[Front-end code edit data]

BEGIN

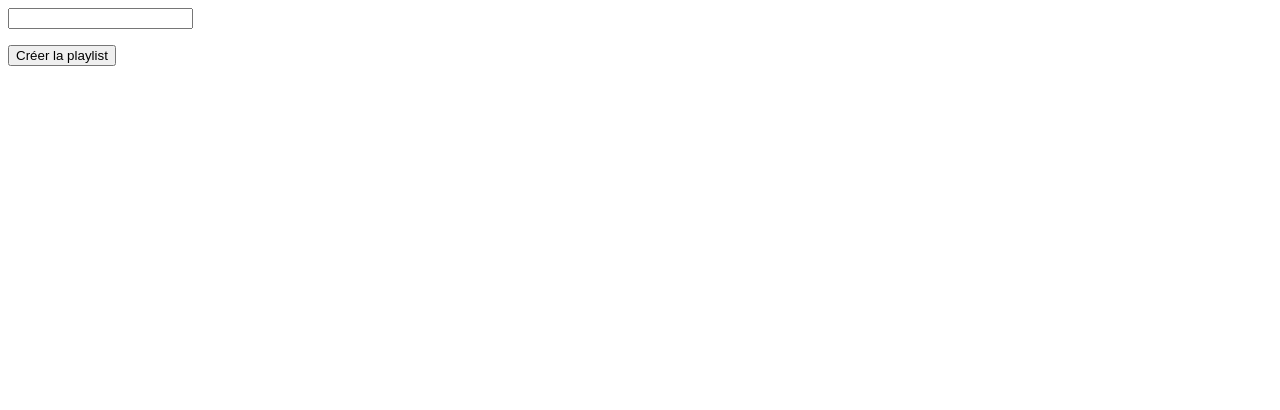
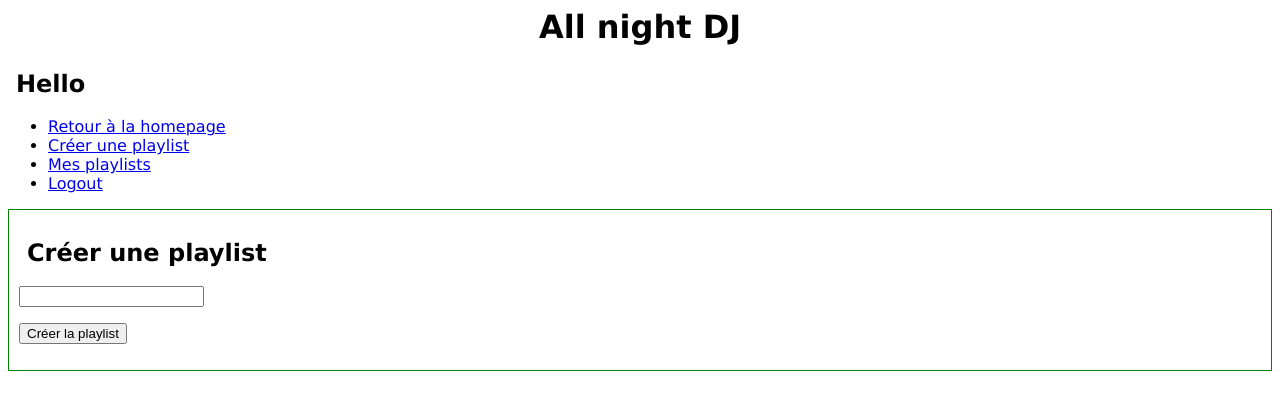
Before and after one commit to sdesby/AllNightDJ, a Flask app: template app/templates/new-playlist.html in a window 1280 px wide. Shown: the top 410 px of the page. Run offline with Flask 2, Linux system fonts and the light colour scheme; the template is opened without the code that fills it: values that come from a table or form of the project are taken from there, others are empty; parts of the project's set-up code (start-up, migrations or seed data) failed here and were passed over.

Commit message:
Fix encoding and add styllesheets

```diff
--- /dev/null
+++ b/app/static/general.css
@@ -0,0 +1,13 @@
+body{
+  font-family: Lucida Sans Unicode, Lucida Grande, sans-serif;
+  background-color: white;
+}
+
+h1{
+  text-align: center;
+}
+
+h2 {
+  padding: 3px;
+  margin: 5px;
+}
--- /dev/null
+++ b/app/static/new_playlist.css
@@ -0,0 +1,4 @@
+#new_playlist{
+  padding: 10px;
+  border: 1px green solid;
+}
--- a/app/templates/base.html
+++ b/app/templates/base.html
@@ -5,6 +5,7 @@
     {% else %}
     <title>All Night DJ</title>
     {% endif %}
+    {% block style %}{% endblock %}
   </head>
   <body>
     {% block content %}{% endblock %}
--- /dev/null
+++ b/app/templates/navbar.html
@@ -0,0 +1,12 @@
+      <h1>All night DJ </h1>
+      <div id=user>
+      <h2>Hello {{session['name']}}</h2>
+        <p>
+          <ul>
+            <li><a href='/'>Retour à la homepage</a></li>
+            <li><a href='/new-playlist'>Créer une playlist</a></li>
+            <li><a href='/playlists'>Mes playlists</a></li>
+            <li><a href='/logout'>Logout</a></li>
+          </ul>
+        </p>
+      </div>
--- a/app/templates/new-playlist.html
+++ b/app/templates/new-playlist.html
@@ -1,10 +1,30 @@
 {% extends "base.html" %}
+{% block style %}
+  <link rel="stylesheet" type="text/css" href="{{ url_for('static', filename='general.css') }}">
+  <link rel="stylesheet" type="text/css" href="{{ url_for('static', filename='new_playlist.css') }}">
+{% endblock %}
 {% block content %}
+{% include 'navbar.html' %}
+<div id="new_playlist">
   <form name="playlist_form" action="" method="POST">
     {{ form.csrf_token  }}
+    <p>
+      <h2> Créer une playlist </h2>
+    </p>
+    <p>
     {{form.new_playlist_name}}
+  </p>
     <p>
       <input id="submit" value="Créer la playlist" type='submit'/>
     </p>
   </form>
+</div>
+{% if success %}
+  <div id=message>
+    <p style="color:green;text-decoration:bold;">
+      La playlist {{playlist_name}} a été créée avec le code : {{ id }}
+    </p>
+
+  </div>
+  {% endif %}
 {% endblock %}
```
Also changed, not shown: app/engine/deezer_engine.py (+6 -4 lines), app/engine/niceUrl.py (added, +10 -0 lines), app/templates/user.html (+4 -12 lines), app/views.py (+8 -2 lines).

END

__Assigned task__: Give back each entry verbatim but drop its pictures.

__Output__:
Before and after one commit to sdesby/AllNightDJ, a Flask app: template app/templates/new-playlist.html in a window 1280 px wide. Shown: the top 410 px of the page. Run offline with Flask 2, Linux system fonts and the light colour scheme; the template is opened without the code that fills it: values that come from a table or form of the project are taken from there, others are empty; parts of the project's set-up code (start-up, migrations or seed data) failed here and were passed over.

Commit message:
Fix encoding and add styllesheets

```diff
--- /dev/null
+++ b/app/static/general.css
@@ -0,0 +1,13 @@
+body{
+  font-family: Lucida Sans Unicode, Lucida Grande, sans-serif;
+  background-color: white;
+}
+
+h1{
+  text-align: center;
+}
+
+h2 {
+  padding: 3px;
+  margin: 5px;
+}
--- /dev/null
+++ b/app/static/new_playlist.css
@@ -0,0 +1,4 @@
+#new_playlist{
+  padding: 10px;
+  border: 1px green solid;
+}
--- a/app/templates/base.html
+++ b/app/templates/base.html
@@ -5,6 +5,7 @@
     {% else %}
     <title>All Night DJ</title>
     {% endif %}
+    {% block style %}{% endblock %}
   </head>
   <body>
     {% block content %}{% endblock %}
--- /dev/null
+++ b/app/templates/navbar.html
@@ -0,0 +1,12 @@
+      <h1>All night DJ </h1>
+      <div id=user>
+      <h2>Hello {{session['name']}}</h2>
+        <p>
+          <ul>
+            <li><a href='/'>Retour à la homepage</a></li>
+            <li><a href='/new-playlist'>Créer une playlist</a></li>
+            <li><a href='/playlists'>Mes playlists</a></li>
+            <li><a href='/logout'>Logout</a></li>
+          </ul>
+        </p>
+      </div>
--- a/app/templates/new-playlist.html
+++ b/app/templates/new-playlist.html
@@ -1,10 +1,30 @@
 {% extends "base.html" %}
+{% block style %}
+  <link rel="stylesheet" type="text/css" href="{{ url_for('static', filename='general.css') }}">
+  <link rel="stylesheet" type="text/css" href="{{ url_for('static', filename='new_playlist.css') }}">
+{% endblock %}
 {% block content %}
+{% include 'navbar.html' %}
+<div id="new_playlist">
   <form name="playlist_form" action="" method="POST">
     {{ form.csrf_token  }}
+    <p>
+      <h2> Créer une playlist </h2>
+    </p>
+    <p>
     {{form.new_playlist_name}}
+  </p>
     <p>
       <input id="submit" value="Créer la playlist" type='submit'/>
     </p>
   </form>
+</div>
+{% if success %}
+  <div id=message>
+    <p style="color:green;text-decoration:bold;">
+      La playlist {{playlist_name}} a été créée avec le code : {{ id }}
+    </p>
+
+  </div>
+  {% endif %}
 {% endblock %}
```
Also changed, not shown: app/engine/deezer_engine.py (+6 -4 lines), app/engine/niceUrl.py (added, +10 -0 lines), app/templates/user.html (+4 -12 lines), app/views.py (+8 -2 lines).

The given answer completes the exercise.